All of the data is to be repeated verbatim.
--- START ---
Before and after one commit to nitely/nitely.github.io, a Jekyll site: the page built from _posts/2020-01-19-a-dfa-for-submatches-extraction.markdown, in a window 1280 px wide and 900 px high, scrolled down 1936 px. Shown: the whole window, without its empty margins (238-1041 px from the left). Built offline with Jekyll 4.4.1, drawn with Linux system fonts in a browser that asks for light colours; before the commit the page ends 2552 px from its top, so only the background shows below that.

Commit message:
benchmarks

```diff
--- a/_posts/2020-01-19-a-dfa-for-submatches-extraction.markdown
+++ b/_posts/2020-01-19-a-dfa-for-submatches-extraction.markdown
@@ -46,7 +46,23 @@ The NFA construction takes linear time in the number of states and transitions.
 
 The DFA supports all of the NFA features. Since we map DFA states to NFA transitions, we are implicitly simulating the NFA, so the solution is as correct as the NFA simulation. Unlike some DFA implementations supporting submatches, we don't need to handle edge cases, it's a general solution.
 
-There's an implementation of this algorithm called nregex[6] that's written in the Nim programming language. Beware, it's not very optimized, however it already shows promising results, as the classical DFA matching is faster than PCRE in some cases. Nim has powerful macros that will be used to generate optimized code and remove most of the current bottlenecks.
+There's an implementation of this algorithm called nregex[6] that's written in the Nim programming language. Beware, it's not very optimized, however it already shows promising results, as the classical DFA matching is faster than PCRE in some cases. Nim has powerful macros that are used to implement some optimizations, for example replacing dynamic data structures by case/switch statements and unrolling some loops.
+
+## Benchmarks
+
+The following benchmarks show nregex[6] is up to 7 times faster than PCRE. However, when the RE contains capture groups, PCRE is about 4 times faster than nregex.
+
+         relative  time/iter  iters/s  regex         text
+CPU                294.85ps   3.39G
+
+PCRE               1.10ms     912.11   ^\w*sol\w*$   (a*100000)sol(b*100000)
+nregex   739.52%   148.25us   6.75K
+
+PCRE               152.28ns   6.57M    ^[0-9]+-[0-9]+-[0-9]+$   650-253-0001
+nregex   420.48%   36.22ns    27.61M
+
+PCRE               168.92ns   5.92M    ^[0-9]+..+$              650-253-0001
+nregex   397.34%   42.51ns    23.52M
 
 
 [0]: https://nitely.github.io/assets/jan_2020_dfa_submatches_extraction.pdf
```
--- END ---
Result:
Before and after one commit to nitely/nitely.github.io, a Jekyll site: the page built from _posts/2020-01-19-a-dfa-for-submatches-extraction.markdown, in a window 1280 px wide and 900 px high, scrolled down 1936 px. Shown: the whole window, without its empty margins (238-1041 px from the left). Built offline with Jekyll 4.4.1, drawn with Linux system fonts in a browser that asks for light colours; before the commit the page ends 2552 px from its top, so only the background shows below that.

Commit message:
benchmarks

```diff
--- a/_posts/2020-01-19-a-dfa-for-submatches-extraction.markdown
+++ b/_posts/2020-01-19-a-dfa-for-submatches-extraction.markdown
@@ -46,7 +46,23 @@ The NFA construction takes linear time in the number of states and transitions.
 
 The DFA supports all of the NFA features. Since we map DFA states to NFA transitions, we are implicitly simulating the NFA, so the solution is as correct as the NFA simulation. Unlike some DFA implementations supporting submatches, we don't need to handle edge cases, it's a general solution.
 
-There's an implementation of this algorithm called nregex[6] that's written in the Nim programming language. Beware, it's not very optimized, however it already shows promising results, as the classical DFA matching is faster than PCRE in some cases. Nim has powerful macros that will be used to generate optimized code and remove most of the current bottlenecks.
+There's an implementation of this algorithm called nregex[6] that's written in the Nim programming language. Beware, it's not very optimized, however it already shows promising results, as the classical DFA matching is faster than PCRE in some cases. Nim has powerful macros that are used to implement some optimizations, for example replacing dynamic data structures by case/switch statements and unrolling some loops.
+
+## Benchmarks
+
+The following benchmarks show nregex[6] is up to 7 times faster than PCRE. However, when the RE contains capture groups, PCRE is about 4 times faster than nregex.
+
+         relative  time/iter  iters/s  regex         text
+CPU                294.85ps   3.39G
+
+PCRE               1.10ms     912.11   ^\w*sol\w*$   (a*100000)sol(b*100000)
+nregex   739.52%   148.25us   6.75K
+
+PCRE               152.28ns   6.57M    ^[0-9]+-[0-9]+-[0-9]+$   650-253-0001
+nregex   420.48%   36.22ns    27.61M
+
+PCRE               168.92ns   5.92M    ^[0-9]+..+$              650-253-0001
+nregex   397.34%   42.51ns    23.52M
 
 
 [0]: https://nitely.github.io/assets/jan_2020_dfa_submatches_extraction.pdf
```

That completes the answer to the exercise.